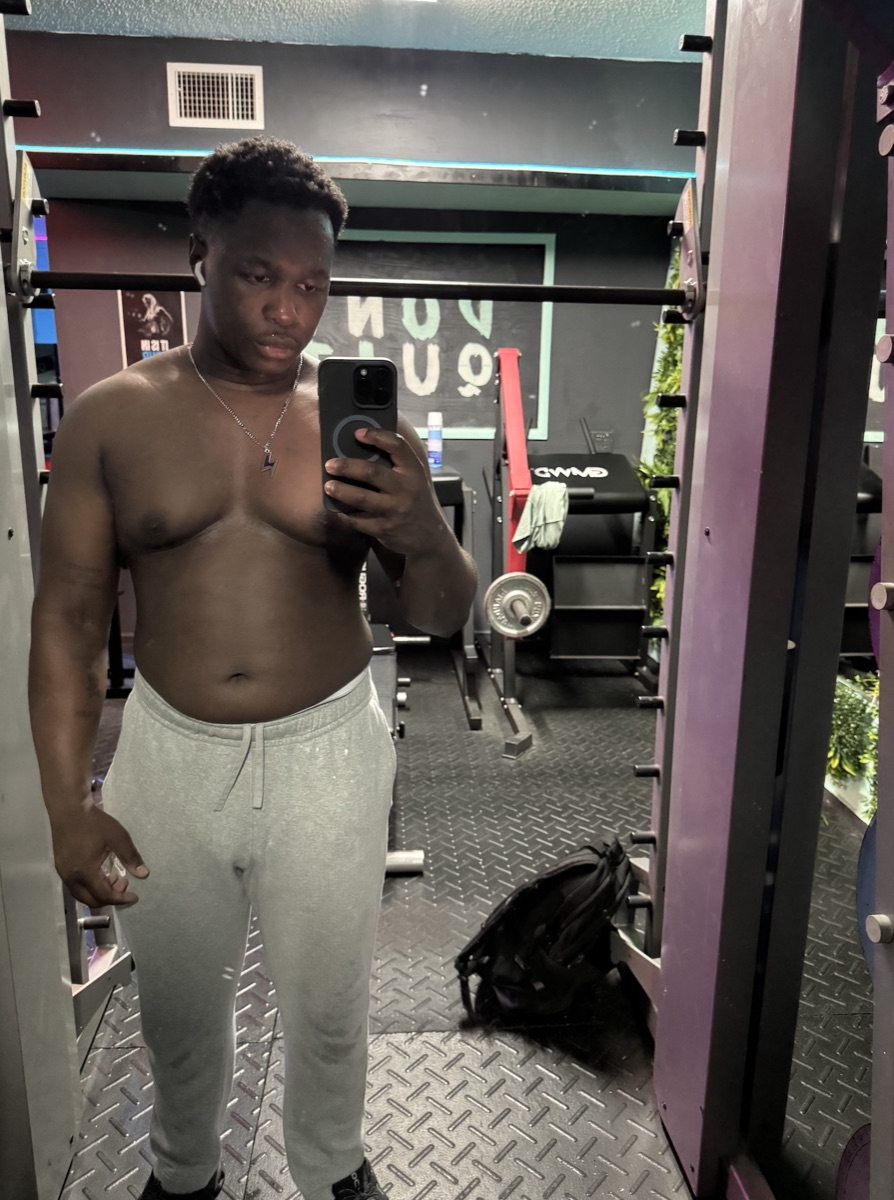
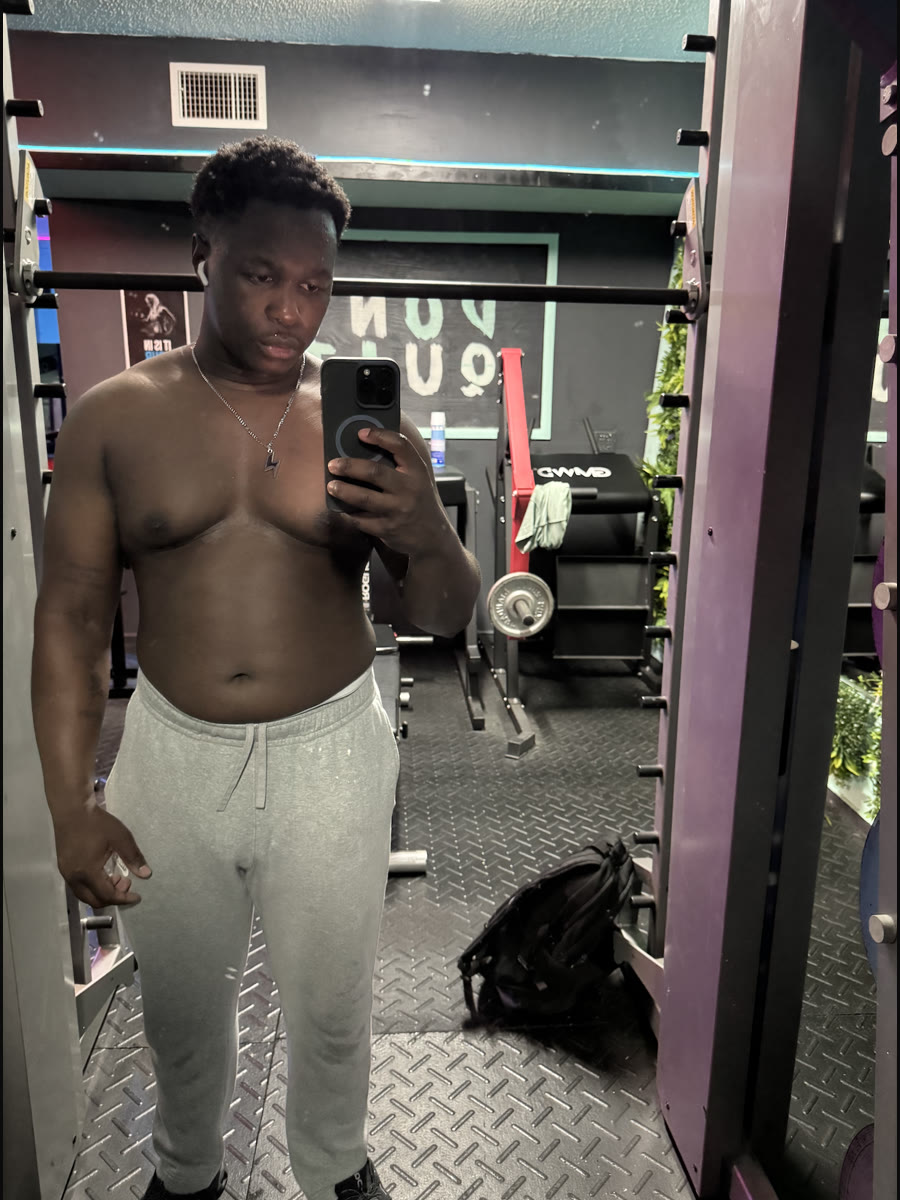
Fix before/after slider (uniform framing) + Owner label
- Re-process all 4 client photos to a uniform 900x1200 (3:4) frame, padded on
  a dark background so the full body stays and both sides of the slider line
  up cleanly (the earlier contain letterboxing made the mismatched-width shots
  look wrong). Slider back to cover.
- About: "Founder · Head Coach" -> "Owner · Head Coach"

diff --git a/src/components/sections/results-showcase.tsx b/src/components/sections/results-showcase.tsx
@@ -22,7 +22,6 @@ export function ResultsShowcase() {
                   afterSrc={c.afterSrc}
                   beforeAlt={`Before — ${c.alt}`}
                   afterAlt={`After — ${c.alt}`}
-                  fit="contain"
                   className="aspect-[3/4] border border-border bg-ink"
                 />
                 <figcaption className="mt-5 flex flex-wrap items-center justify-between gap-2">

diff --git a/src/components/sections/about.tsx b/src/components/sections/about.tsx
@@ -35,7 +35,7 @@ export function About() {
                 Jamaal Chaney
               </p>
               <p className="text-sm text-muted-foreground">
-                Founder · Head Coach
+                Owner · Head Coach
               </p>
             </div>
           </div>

▸ **EXERCISE INSTRUCTIONS**
Please give back every line above exactly as it stands, without pictures.

▸ **TASK SOLUTION**
Fix before/after slider (uniform framing) + Owner label
- Re-process all 4 client photos to a uniform 900x1200 (3:4) frame, padded on
  a dark background so the full body stays and both sides of the slider line
  up cleanly (the earlier contain letterboxing made the mismatched-width shots
  look wrong). Slider back to cover.
- About: "Founder · Head Coach" -> "Owner · Head Coach"

diff --git a/src/components/sections/results-showcase.tsx b/src/components/sections/results-showcase.tsx
@@ -22,7 +22,6 @@ export function ResultsShowcase() {
                   afterSrc={c.afterSrc}
                   beforeAlt={`Before — ${c.alt}`}
                   afterAlt={`After — ${c.alt}`}
-                  fit="contain"
                   className="aspect-[3/4] border border-border bg-ink"
                 />
                 <figcaption className="mt-5 flex flex-wrap items-center justify-between gap-2">

diff --git a/src/components/sections/about.tsx b/src/components/sections/about.tsx
@@ -35,7 +35,7 @@ export function About() {
                 Jamaal Chaney
               </p>
               <p className="text-sm text-muted-foreground">
-                Founder · Head Coach
+                Owner · Head Coach
               </p>
             </div>
           </div>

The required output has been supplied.